I approach my little textile pictures as I would decorate a room- The stripping back, the preparation of the surfaces are crucial, then comes the decoration, the final touches.

So I source old cloth, dye it with tea or coffee, paint it or distress it  in some way first. Background colours make such a difference. I have a stash of coloured backgrounds, already cut and ready to rock. Sometimes I favour a muted neutral colour where I could use blended tones in the foreground, other times I feel a bit braver and dive right in with a bright bright colour when I know everything on top needs to be contrasting but equally bright in order to work.

Then there’s the layering of the foreground- Ive written about that in a previous blog ( How do we find our own style), so wont linger on that one. Suffice to say, I play with patterns and plains, solids and see throughs, flat and texture and that biggie- colour. I spent years teaching about the colour wheel and giving youngsters ample opportunities to create different effects whilst adhering to certain rules. Always fun to do, and I never tire of experimenting with mixing and matching shades and tones. What sort of world would it be if we didnt have colour?

Then, there’s the final stage – the stitching on top of the layers on top of the background fabric. Which stitch? Which colour? Which tone? Where? How many strands? I dont have hard and fast rules about stitching really. I have just learned to use different thickness threads and again, play. I do have favourite stitches which come out again and again and I never get tired of them because they always seem to work. Ive recently made a stitched sampler using various stitches in a much more formal way (picture at top of the page). I loved making it but doubt that those more uniform stitches would creep into my work anytime soon.

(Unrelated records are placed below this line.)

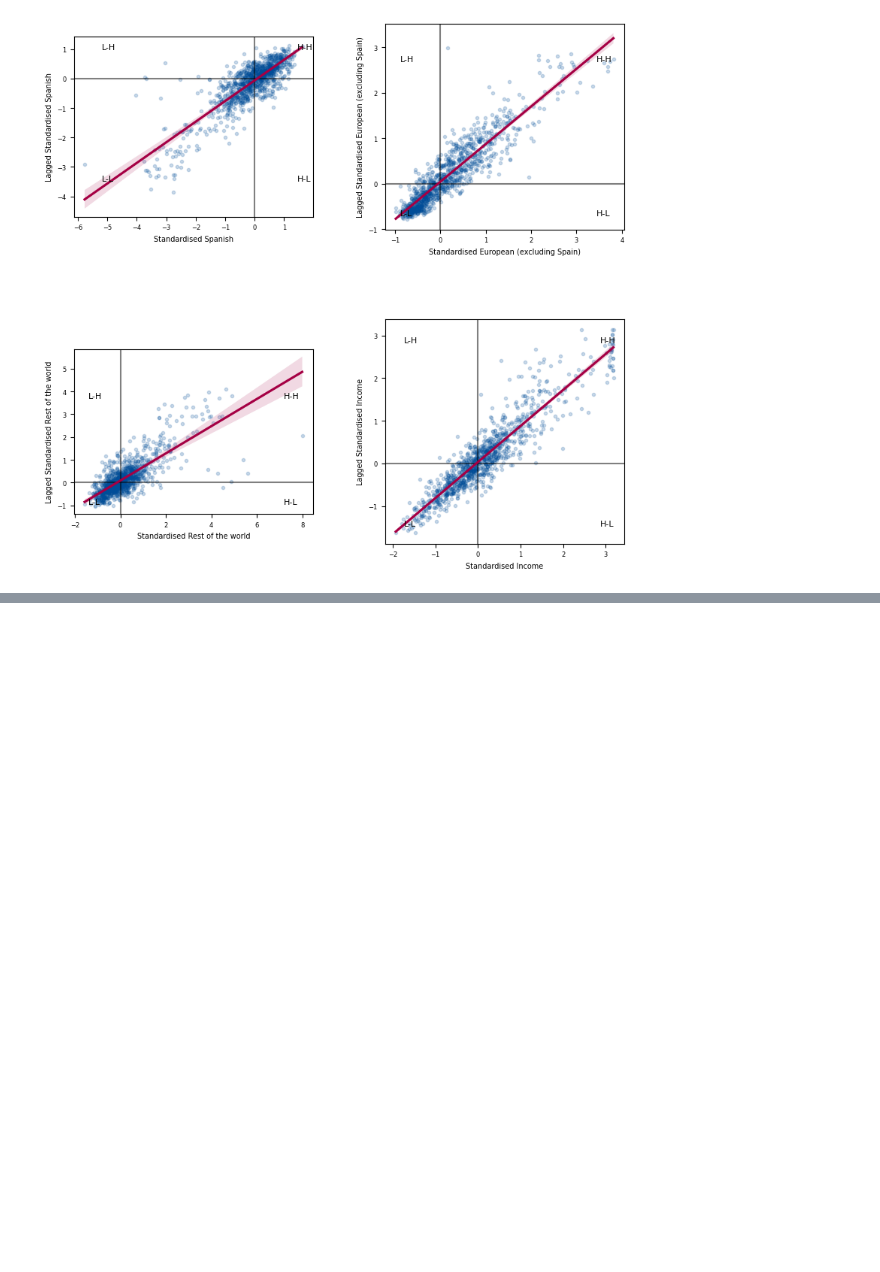
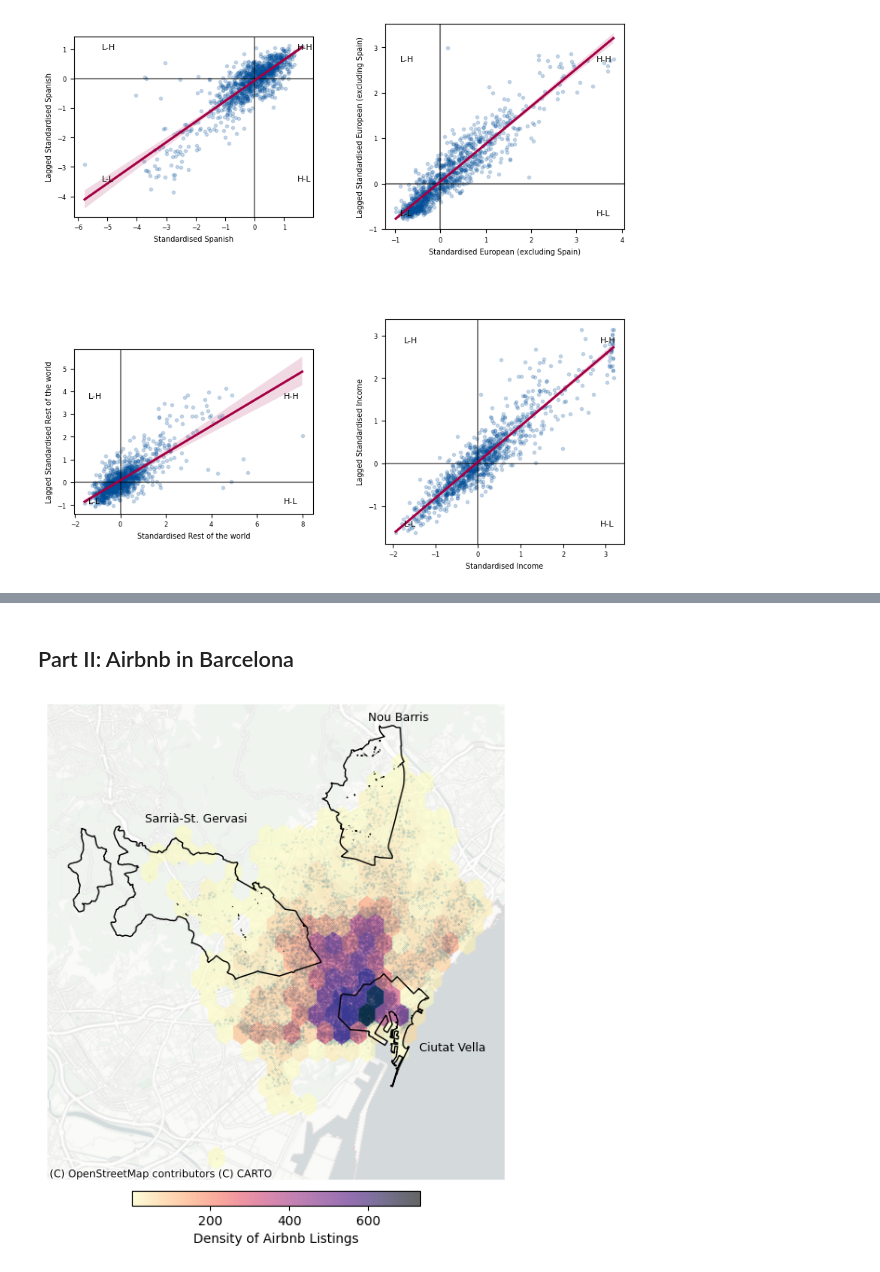
Before and after one commit to sds4sg/spatial-data-science-in-python-juanfonsecaLS1, a Jupyter notebook: 99_assignment/assignment.ipynb, the cells around one changed output, grey strips where cells are left out. Drawn from its saved outputs; the diff is of its cells as text; code cells hidden in the pictures; blank space fills up the shorter version.

```diff
--- a/99_assignment/assignment.ipynb
+++ b/99_assignment/assignment.ipynb
@@ -321,0 +364,55 @@ for ax, col in zip(axes.flatten(), cols):
+# %% [markdown]
+## Part II: Airbnb in Barcelona
+# %%
+url = "https://data.insideairbnb.com/spain/catalonia/barcelona/2025-06-12/data/listings.csv.gz"
+listings_df = pd.read_csv(url)
+# Creating a geospatial object and creating the geomtry from the coordinates
+listings_gpd = gpd.GeoDataFrame(listings_df,
+                                geometry=gpd.points_from_xy(x = listings_df["longitude"],
+                                                            y = listings_df["latitude"],
+                                                            crs = 4326)).to_crs(join_bcn.crs)
+# %%
+f, ax = plt.subplots(figsize=(8, 8))
+
+# add boundary of Ciutat Vella for reference
+ciutat_vella_bounds.plot(ax=ax, edgecolor="black", linewidth=1)
+ax.text(ciutat_vella_centroid.x+ 1000, ciutat_vella_centroid.y - 800, s="Ciutat Vella", fontsize=9)
+
+# add boundary of Sarrià-St. Gervasi for reference
+sarria_bounds.plot(ax=ax, edgecolor="black", linewidth=1)
+ax.text(sarria_centroid.x - 1000, sarria_centroid.y + 2500, s="Sarrià-St. Gervasi", fontsize=9)
+
+# add boundary of Nou Barris
+nou_barris_bounds.plot(ax=ax, edgecolor="black", linewidth=1)
+ax.text(nou_barris_centroid.x, nou_barris_centroid.y + 2500, s="Nou Barris", fontsize=9)
+
+
+# Plot the listings data
+listings_gpd.plot(ax=ax, markersize=0.05)
+
+# Create hexbin with projected coordinates
+hb = ax.hexbin(
+    listings_gpd.geometry.x,
+    listings_gpd.geometry.y,
+    gridsize=20,
+    linewidths=0,
+    alpha=0.6,
+    cmap="magma_r",
+    mincnt=1,
+)
+
+ax.set_axis_off()
+
+plt.colorbar(hb,
+              orientation="horizontal",
+               shrink = 0.5,
+               pad=0.02,
+               label="Density of Airbnb Listings")
+
+contextily.add_basemap(
+    ax=ax,
+    crs=listings_gpd.crs,
+    source="CartoDB Positron No Labels",
+)
+# %% [output]
+[figure, added]
```
Also changed, not shown: parts of 12 cells of this notebook.
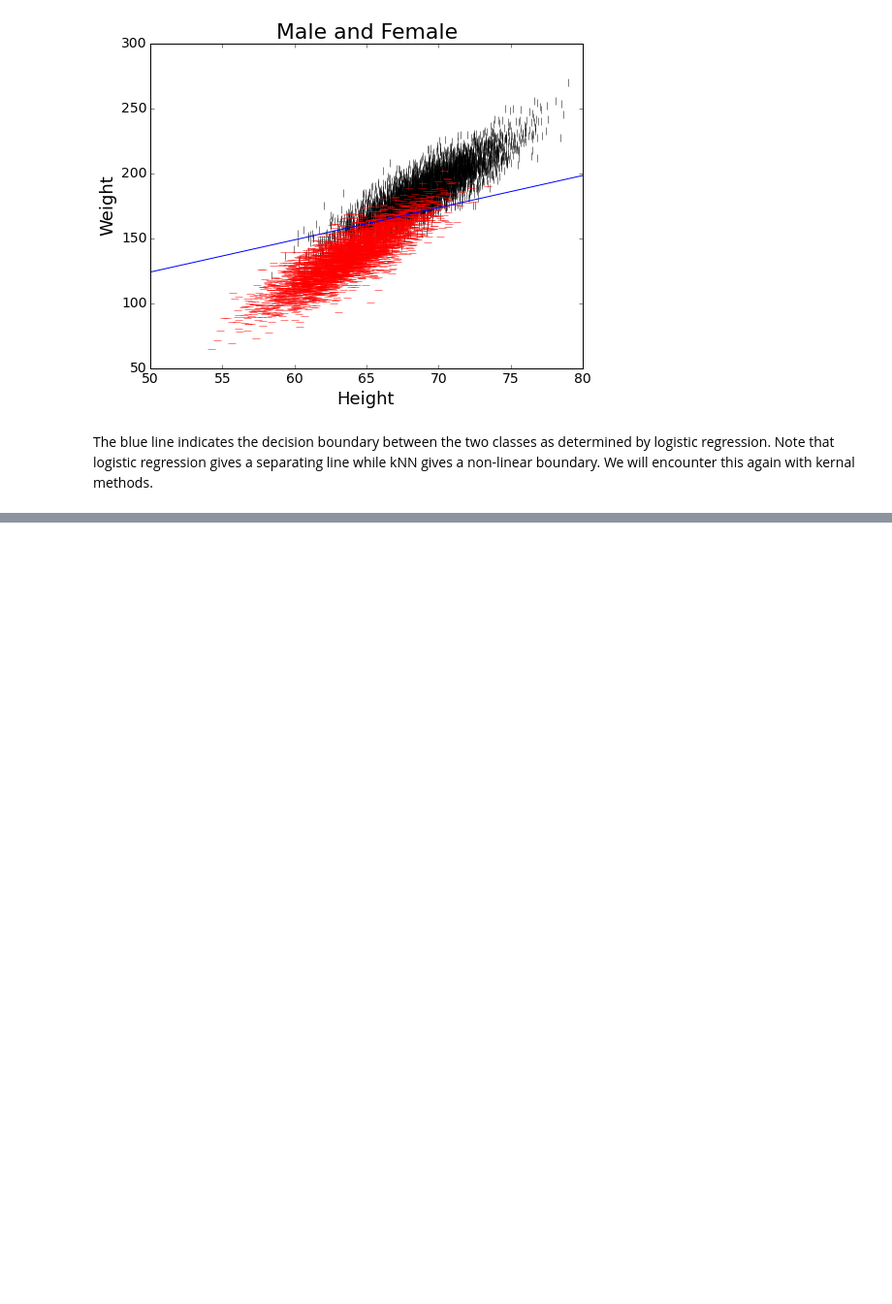
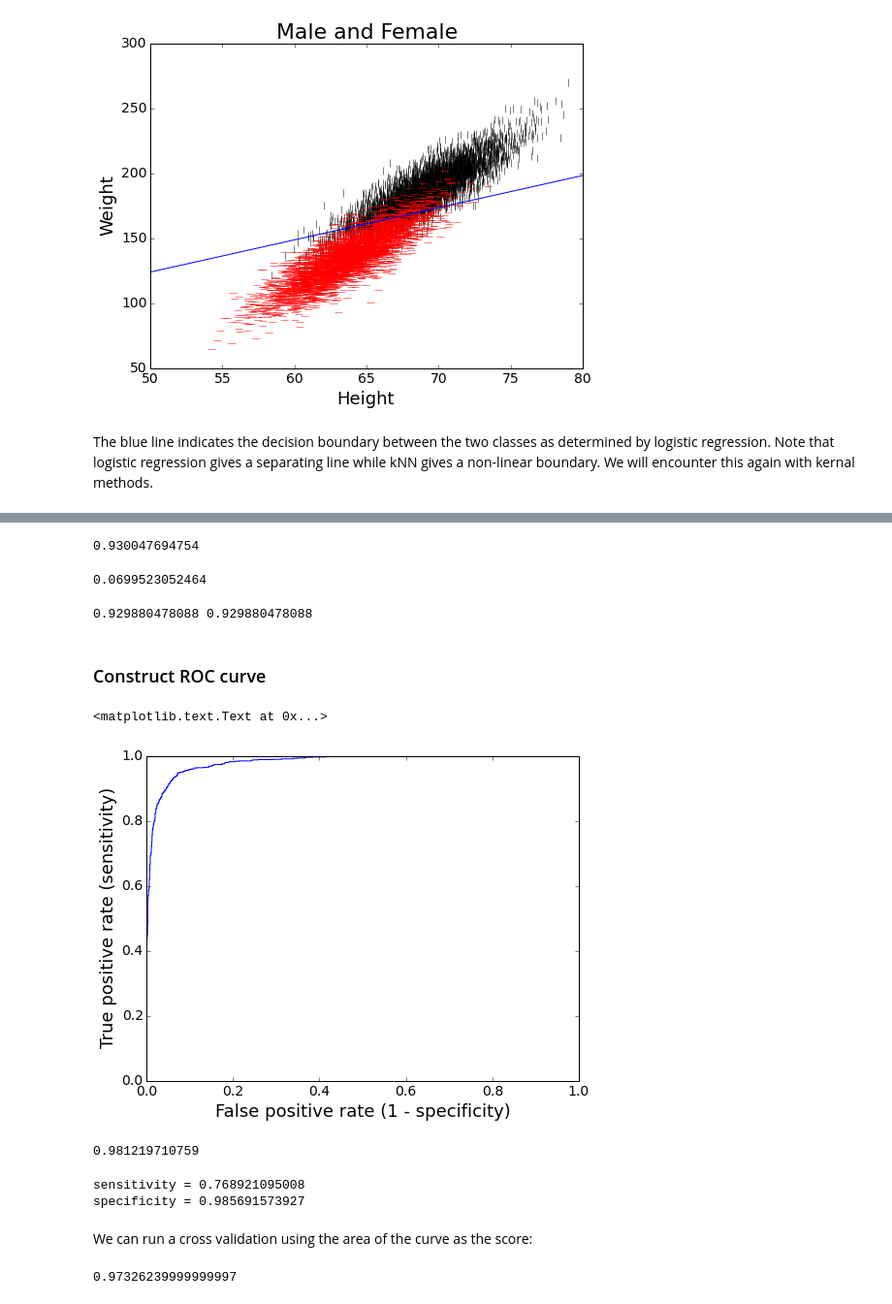
Before and after one commit to jhalverson/data_science, a Jupyter notebook: machine_learning/gender_classification_knn_gridsearch_logistic.ipynb, the cells around one changed output, grey strips where cells are left out. Shown at 97% size. Cells and saved outputs as stored; diff of their text form; code cells hidden in the pictures; blank space fills up the shorter version.

```diff
--- a/machine_learning/gender_classification_knn_gridsearch_logistic.ipynb
+++ b/machine_learning/gender_classification_knn_gridsearch_logistic.ipynb
@@ -163,0 +166,5 @@ The blue line indicates the decision boundary between the two classes as determi
+# %%
+from sklearn.cross_validation import train_test_split
+X_train, X_test, y_train, y_test = train_test_split(X, y)
+logreg.fit(X_train, y_train)
+y_pred_class = logreg.predict(X_test)
@@ -163,0 +222,48 @@ The blue line indicates the decision boundary between the two classes as determi
+# %%
+# when the actual value is positive, how often is the prediction correct
+specificity = tn / float(tn + fp)
+print specificity
+# %% [output]
+0.930047694754
+# %%
+# (false positive rate) when the actual value is negative, how often is the prediction incorrect
+false_positive_rate = fp / float(fp + tn)
+print false_positive_rate
+# %% [output]
+0.0699523052464
+# %%
+# accuracy of positive predictions
+precision = tp / float(tp + fp)
+print precision, metrics.precision_score(y_test, y_pred_class)
+# %% [output]
+0.929880478088 0.929880478088
+# %% [markdown]
+### Construct ROC curve
+# %%
+# store the predicted probabilities for class 1
+y_pred_prob = logreg.predict_proba(X_test)[:,1]
+# %%
+fpr, tpr, thresholds = metrics.roc_curve(y_test, y_pred_prob)
+plt.plot(fpr, tpr)
+plt.xlabel('False positive rate (1 - specificity)')
+plt.ylabel('True positive rate (sensitivity)')
+# %% [output]
+<matplotlib.text.Text at 0x...>
+[figure, added]
+# %%
+print metrics.roc_auc_score(y_test, y_pred_prob)
+# %% [output]
+0.981219710759
+# %%
+threshold = 0.85
+print 'sensitivity =', tpr[thresholds > threshold][-1]
+print 'specificity =', 1.0 - fpr[thresholds > threshold][-1]
+# %% [output]
+sensitivity = 0.768921095008
+specificity = 0.985691573927
+# %% [markdown]
+We can run a cross validation using the area of the curve as the score:
+# %%
+cross_val_score(logreg, X, y, cv=10, scoring='roc_auc').mean()
+# %% [output]
+0.97326239999999997
```
Also changed, not shown: parts of 12 cells of this notebook.
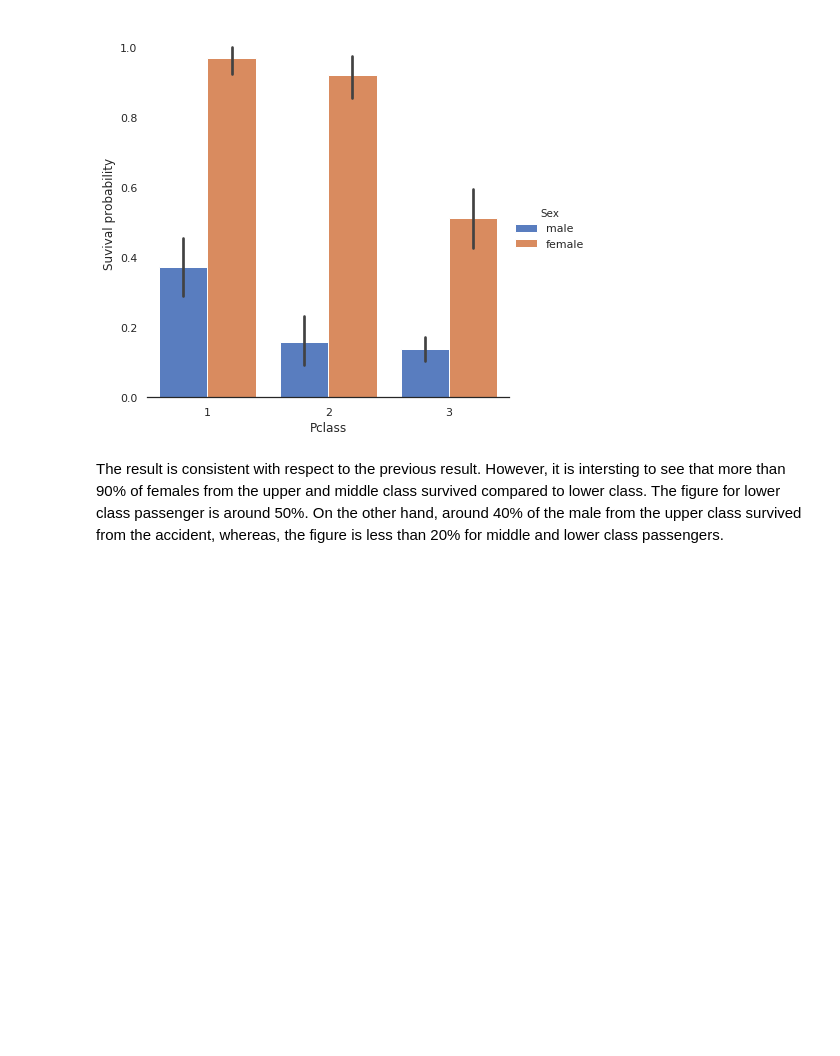
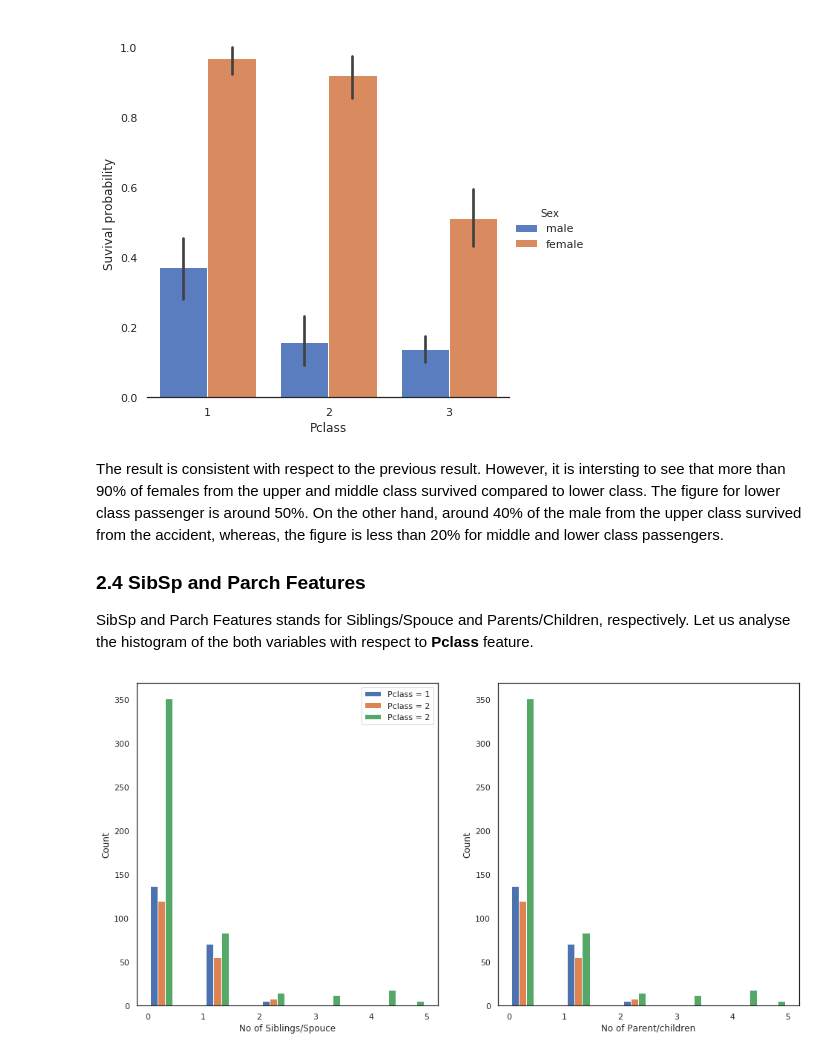
Before and after one commit to ansumsingh/Machine-learning-and-data-science, a Jupyter notebook: titanic/titanicAnalysis.ipynb, the cells around one changed output. Cells and saved outputs as stored; diff of their text form; code cells hidden in the pictures; blank space fills up the shorter version.

```diff
--- a/titanic/titanicAnalysis.ipynb
+++ b/titanic/titanicAnalysis.ipynb
@@ -252,3 +265,27 @@ g = g.set_ylabels("Suvival probability")
 # %% [markdown]
 The result is consistent with respect to the previous result. However, it is intersting to see that more than 90% of females from the upper and middle class survived compared to lower class. The figure for lower class passenger is around 50%.
 On the other hand, around 40% of the male from the upper class survived from the accident, whereas, the figure is less than 20% for middle and lower class passengers.
+
+### 2.4 SibSp and Parch Features
+SibSp and Parch Features stands for Siblings/Spouce and Parents/Children, respectively. Let us analyse the histogram of the both variables with respect to **Pclass** feature.
+# %%
+#Set the figure size
+fig=plt.figure(1,figsize=(16,8))
+
+
+fig.add_subplot(121)
+SibSp = [train_set[train_set['Pclass']==1]['SibSp'],train_set[train_set['Pclass']==2]['SibSp'],train_set[train_set['Pclass']==3]['SibSp']]
+plt.hist(SibSp)
+plt.legend(['Pclass = 1','Pclass = 2','Pclass = 2'])
+plt.ylabel('Count')
+plt.xlabel('No of Siblings/Spouce')
+
+fig.add_subplot(122)
+Parch = [train_set[train_set['Pclass']==1]['Parch'],train_set[train_set['Pclass']==2]['Parch'],train_set[train_set['Pclass']==3]['Parch']]
+plt.hist(SibSp)
+plt.ylabel('Count')
+plt.xlabel('No of Parent/children')
+#ax.legend()
+plt.show()
+# %% [output]
+[figure, added]
```
Also changed, not shown: parts of 27 cells of this notebook.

So lets start with Bullion Knot. An all time favourite- great for delphinium lookalikes. Usually I use 3 strands of thread as I find any less and it needs more wrapping. My golden rules for this stitch are to firstly use a longer needle with a thin eye and secondly, don’t wrap the threads too tightly round the needle. They should slip off quite easily- if it becomes a battle, then change something.

blue bullion knots


Lazy Daisy stitch is an absolute favourite of mine. Sometimes I add a french knot in the centre, sometimes a bead-always a contrasting colour for a bit of bling. Usually I use 3 strands, sometimes 2 depending on the scale of the piece. Easy and quick to do as well, but always cheerful wherever its plonked!

pale blue lazy daisy stitch


Fly Stitch is another trusted friend- can be any size, any scale, any thickness but great for filling a space in between flowers. Easy to do, you sort of get into a rhythm and just go with it. 

blue fly stitch


Another stitch which I find really useful and versatile is what I call- Wibbly Wobbly french knot. All that means is that it’s exactly like a normal french knot except that you don’t pull it tight- leave 1-2cm thread so that each time you make a stitch, you get a bobbly effect. I tend to alternate between 2, 3 or 4 wraps to create a more varied texture.

yellow wibbly wobbly french knot


My final fave is made using organza. I tend to cut small circles or ovals or irregular shapes, pin them in place, often haphazardly overlapping 2 or 3 pieces then catch them down in the middle with a bead, french knot or wibbly wobbly french knot. This can create some lovely whimsical looking flowers and just gives an impression rather than a solid stitched flower.

purple organza scrunchies

There are so many more I could mention. But these are my must haves.


Happy playing, sometimes the nicest effects are the happy accidents, so just have fun with them and do share anytime!

Julie x